▶ [ABOUT THIS EXERCISE]: The response should be an exact copy of the records, with the pictures removed.

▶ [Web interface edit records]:
↓

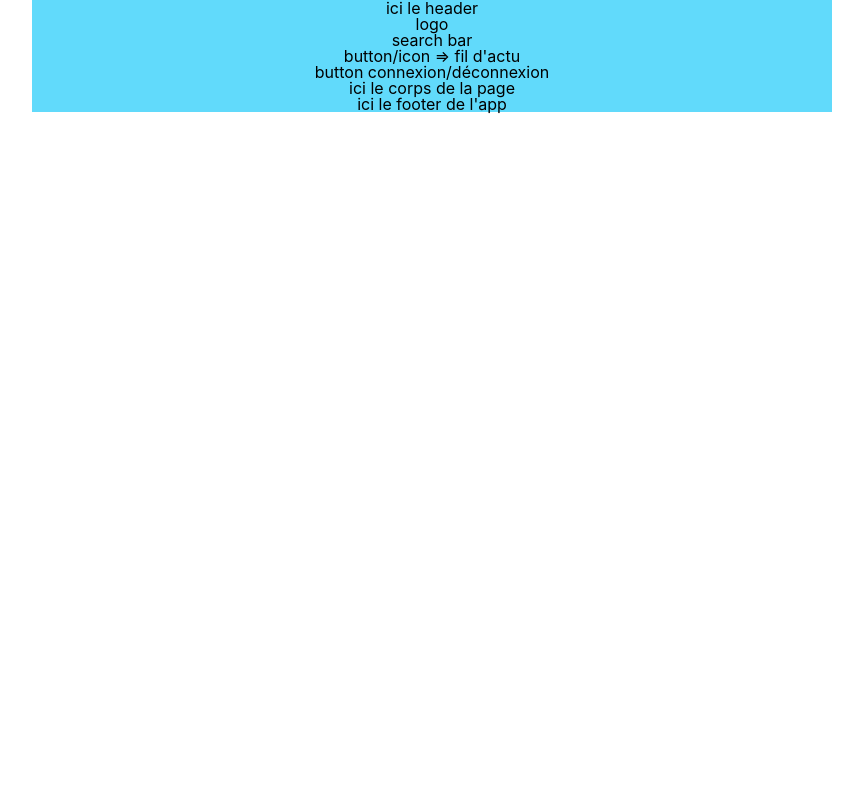
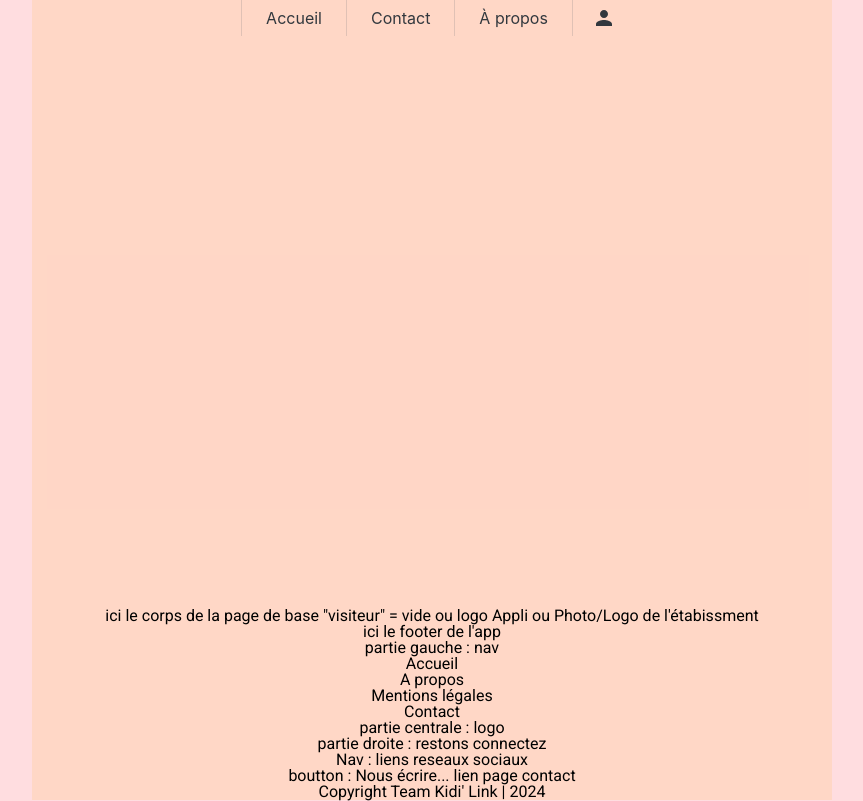
Before and after one commit to REVERTEElodie/KidilinkFront, a React (Vite) app: page / in a window 1280 px wide. Shown: the whole page, without its empty margins (208-1071 px from the left). Built offline with nearby package versions, Linux system fonts and the light colour scheme.

Commit message:
En cours squelette, instalation react boostrap et désinstallation @mui

```diff
--- a/src/components/App/App.jsx
+++ b/src/components/App/App.jsx
@@ -1,19 +1,17 @@
 import logo from '../../assets/kidiLink_logo_without_title.png';
+
+import AppHeader from '../AppHeader/AppHeader';
+import MainContainer from '../MainContainer/MainContainer';
+import AppFooter from '../AppFooter/AppFooter';
 
 import './App.scss';
 
 function App() {
   return (
     <div className="App">
-      <header className="header">
-        ici le header
-        <div>logo</div>
-        <div>search bar</div>
-        <div>button/icon => fil d'actu</div>
-        <div>button connexion/déconnexion</div>
-      </header>
-      <main>ici le corps de la page</main>
-      <footer>ici le footer de l'app</footer>
+      <AppHeader />
+      <MainContainer />
+      <AppFooter />
     </div>
   );
 }
--- a/src/components/App/App.scss
+++ b/src/components/App/App.scss
@@ -2,7 +2,12 @@
 	text-align: center;
 	width: 800px;
 	margin: auto;
-	background-color: #61dafb;
+	display: flex;
+	flex-direction: column;
+	justify-content: space-between;
+	align-items: center;
+	min-height: 100vh;
+	background-color: rgba(255, 197, 137,0.3);
 
 	&-logo {
 		height: 40vmin;
@@ -13,10 +18,10 @@
 		}
 	}
 
-	&-header {
+	&-Header {
 		background-color: #282c34;
 		display: flex;
-		flex-direction: column;
+		flex-direction: row;
 		align-items: center;
 		justify-content: center;
 		font-size: calc(10px + 2vmin);
--- /dev/null
+++ b/src/components/AppFooter/AppFooter.jsx
@@ -0,0 +1,31 @@
+import logo from '../../assets/kidiLink_logo_without_title.png';
+
+import './AppFooter.scss';
+
+const AppFooter = () => {
+  return (
+    <footer>
+      ici le footer de l'app
+      <div>
+        partie gauche : nav
+        <nav>
+          <ul>
+            <li>Accueil</li>
+            <li>A propos</li>
+            <li>Mentions légales</li>
+            <li>Contact</li>
+          </ul>
+        </nav>
+      </div>
+      <div>partie centrale : logo</div>
+      <div>
+        partie droite : restons connectez
+        <div>Nav : liens reseaux sociaux</div>
+        <div>boutton : Nous écrire... lien page contact</div>
+      </div>
+      Copyright Team Kidi' Link | 2024
+    </footer>
+  );
+};
+
+export default AppFooter;
--- /dev/null
+++ b/src/components/AppHeader/AppHeader.jsx
@@ -0,0 +1,72 @@
+import Box from '@mui/joy/Box';
+import List from '@mui/joy/List';
+import ListDivider from '@mui/joy/ListDivider';
+import ListItem from '@mui/joy/ListItem';
+import ListItemButton from '@mui/joy/ListItemButton';
+import Home from '@mui/icons-material/Home';
+import Person from '@mui/icons-material/Person';
+import SearchIcon from '@mui/icons-material/Search';
+import Grid from '@mui/joy/Grid';
+
+import logo from '../../assets/kidiLink_logo_without_title.png';
+
+import './AppHeader.scss';
+
+const AppHeader = () => {
+  return (
+
+    <Box component="nav" aria-label="My site" sx={{ flexGrow: 1 }}>
+      <List
+        role="menubar"
+        orientation="horizontal"
+        sx={{
+          '--List-gap': '5px',
+        }}
+      >
+        <ListDivider />
+        <ListItem role="none">
+          <ListItemButton role="menuitem" component="a" href="#horizontal-list">
+            Accueil
+          </ListItemButton>
+        </ListItem>
+        <ListDivider />
+        <ListItem role="none">
+          <ListItemButton role="menuitem" component="a" href="#horizontal-list">
+            Contact
+          </ListItemButton>
+        </ListItem>
+        <ListDivider />
+        <ListItem role="none">
+          <ListItemButton role="menuitem" component="a" href="#horizontal-list">
+            À propos
+          </ListItemButton>
+        </ListItem>
+        <ListDivider />
+        <ListItem role="none" sx={{ marginInlineStart: 'auto' }}>
+          <ListItemButton
+            role="menuitem"
+            component="a"
+            href="#horizontal-list"
+            aria-label="Profile"
+          >
+            <Person />
+          </ListItemButton>
+        </ListItem>
+      </List>
+    </Box>
+  );
+};
+
+export default AppHeader;
+
+/*
+
+    <header className="Header">
+      <div>logo</div>
+      <div>search bar</div>
+      <div>button/icon => fil d'actu</div>
+      <div>button connexion/déconnexion</div>
+    </header>
+    */
+
+/*<*/
--- /dev/null
+++ b/src/components/AppHeader/AppHeader.scss
@@ -0,0 +1,8 @@
+
+.AppLogoHeader {
+  height: 80px;
+}
+
+.Appnav {
+  color: blueviolet
+}
--- /dev/null
+++ b/src/components/MainContainer/MainContainer.jsx
@@ -0,0 +1,12 @@
+import './MainContainer.scss';
+
+const MainContainer = () => {
+  return (
+    <main>
+      ici le corps de la page de base "visiteur" = vide ou logo Appli ou
+      Photo/Logo de l'étabissment
+    </main>
+  );
+};
+
+export default MainContainer;
--- a/src/styles/index.scss
+++ b/src/styles/index.scss
@@ -3,11 +3,10 @@
 
 body {
 	margin: 0;
-	font-family: -apple-system, BlinkMacSystemFont, 'Segoe UI', 'Roboto', 'Oxygen',
-		'Ubuntu', 'Cantarell', 'Fira Sans', 'Droid Sans', 'Helvetica Neue',
-		sans-serif;
+	font-family: 'Roboto', sans-serif;
 	-webkit-font-smoothing: antialiased;
 	-moz-osx-font-smoothing: grayscale;
+	background-color: rgba(255, 144, 155,0.3);
 }
 
 code {
```
Also changed, not shown: package.json (+2 -6 lines), src/components/AppFooter/AppFooter.scss (added), src/components/MainContainer/MainContainer.scss (added), 1 other file (tests, documents, lock files or other folders).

↑

▶ [OUTPUT FOR THIS EXERCISE]:
Before and after one commit to REVERTEElodie/KidilinkFront, a React (Vite) app: page / in a window 1280 px wide. Shown: the whole page, without its empty margins (208-1071 px from the left). Built offline with nearby package versions, Linux system fonts and the light colour scheme.

Commit message:
En cours squelette, instalation react boostrap et désinstallation @mui

```diff
--- a/src/components/App/App.jsx
+++ b/src/components/App/App.jsx
@@ -1,19 +1,17 @@
 import logo from '../../assets/kidiLink_logo_without_title.png';
+
+import AppHeader from '../AppHeader/AppHeader';
+import MainContainer from '../MainContainer/MainContainer';
+import AppFooter from '../AppFooter/AppFooter';
 
 import './App.scss';
 
 function App() {
   return (
     <div className="App">
-      <header className="header">
-        ici le header
-        <div>logo</div>
-        <div>search bar</div>
-        <div>button/icon => fil d'actu</div>
-        <div>button connexion/déconnexion</div>
-      </header>
-      <main>ici le corps de la page</main>
-      <footer>ici le footer de l'app</footer>
+      <AppHeader />
+      <MainContainer />
+      <AppFooter />
     </div>
   );
 }
--- a/src/components/App/App.scss
+++ b/src/components/App/App.scss
@@ -2,7 +2,12 @@
 	text-align: center;
 	width: 800px;
 	margin: auto;
-	background-color: #61dafb;
+	display: flex;
+	flex-direction: column;
+	justify-content: space-between;
+	align-items: center;
+	min-height: 100vh;
+	background-color: rgba(255, 197, 137,0.3);
 
 	&-logo {
 		height: 40vmin;
@@ -13,10 +18,10 @@
 		}
 	}
 
-	&-header {
+	&-Header {
 		background-color: #282c34;
 		display: flex;
-		flex-direction: column;
+		flex-direction: row;
 		align-items: center;
 		justify-content: center;
 		font-size: calc(10px + 2vmin);
--- /dev/null
+++ b/src/components/AppFooter/AppFooter.jsx
@@ -0,0 +1,31 @@
+import logo from '../../assets/kidiLink_logo_without_title.png';
+
+import './AppFooter.scss';
+
+const AppFooter = () => {
+  return (
+    <footer>
+      ici le footer de l'app
+      <div>
+        partie gauche : nav
+        <nav>
+          <ul>
+            <li>Accueil</li>
+            <li>A propos</li>
+            <li>Mentions légales</li>
+            <li>Contact</li>
+          </ul>
+        </nav>
+      </div>
+      <div>partie centrale : logo</div>
+      <div>
+        partie droite : restons connectez
+        <div>Nav : liens reseaux sociaux</div>
+        <div>boutton : Nous écrire... lien page contact</div>
+      </div>
+      Copyright Team Kidi' Link | 2024
+    </footer>
+  );
+};
+
+export default AppFooter;
--- /dev/null
+++ b/src/components/AppHeader/AppHeader.jsx
@@ -0,0 +1,72 @@
+import Box from '@mui/joy/Box';
+import List from '@mui/joy/List';
+import ListDivider from '@mui/joy/ListDivider';
+import ListItem from '@mui/joy/ListItem';
+import ListItemButton from '@mui/joy/ListItemButton';
+import Home from '@mui/icons-material/Home';
+import Person from '@mui/icons-material/Person';
+import SearchIcon from '@mui/icons-material/Search';
+import Grid from '@mui/joy/Grid';
+
+import logo from '../../assets/kidiLink_logo_without_title.png';
+
+import './AppHeader.scss';
+
+const AppHeader = () => {
+  return (
+
+    <Box component="nav" aria-label="My site" sx={{ flexGrow: 1 }}>
+      <List
+        role="menubar"
+        orientation="horizontal"
+        sx={{
+          '--List-gap': '5px',
+        }}
+      >
+        <ListDivider />
+        <ListItem role="none">
+          <ListItemButton role="menuitem" component="a" href="#horizontal-list">
+            Accueil
+          </ListItemButton>
+        </ListItem>
+        <ListDivider />
+        <ListItem role="none">
+          <ListItemButton role="menuitem" component="a" href="#horizontal-list">
+            Contact
+          </ListItemButton>
+        </ListItem>
+        <ListDivider />
+        <ListItem role="none">
+          <ListItemButton role="menuitem" component="a" href="#horizontal-list">
+            À propos
+          </ListItemButton>
+        </ListItem>
+        <ListDivider />
+        <ListItem role="none" sx={{ marginInlineStart: 'auto' }}>
+          <ListItemButton
+            role="menuitem"
+            component="a"
+            href="#horizontal-list"
+            aria-label="Profile"
+          >
+            <Person />
+          </ListItemButton>
+        </ListItem>
+      </List>
+    </Box>
+  );
+};
+
+export default AppHeader;
+
+/*
+
+    <header className="Header">
+      <div>logo</div>
+      <div>search bar</div>
+      <div>button/icon => fil d'actu</div>
+      <div>button connexion/déconnexion</div>
+    </header>
+    */
+
+/*<*/
--- /dev/null
+++ b/src/components/AppHeader/AppHeader.scss
@@ -0,0 +1,8 @@
+
+.AppLogoHeader {
+  height: 80px;
+}
+
+.Appnav {
+  color: blueviolet
+}
--- /dev/null
+++ b/src/components/MainContainer/MainContainer.jsx
@@ -0,0 +1,12 @@
+import './MainContainer.scss';
+
+const MainContainer = () => {
+  return (
+    <main>
+      ici le corps de la page de base "visiteur" = vide ou logo Appli ou
+      Photo/Logo de l'étabissment
+    </main>
+  );
+};
+
+export default MainContainer;
--- a/src/styles/index.scss
+++ b/src/styles/index.scss
@@ -3,11 +3,10 @@
 
 body {
 	margin: 0;
-	font-family: -apple-system, BlinkMacSystemFont, 'Segoe UI', 'Roboto', 'Oxygen',
-		'Ubuntu', 'Cantarell', 'Fira Sans', 'Droid Sans', 'Helvetica Neue',
-		sans-serif;
+	font-family: 'Roboto', sans-serif;
 	-webkit-font-smoothing: antialiased;
 	-moz-osx-font-smoothing: grayscale;
+	background-color: rgba(255, 144, 155,0.3);
 }
 
 code {
```
Also changed, not shown: package.json (+2 -6 lines), src/components/AppFooter/AppFooter.scss (added), src/components/MainContainer/MainContainer.scss (added), 1 other file (tests, documents, lock files or other folders).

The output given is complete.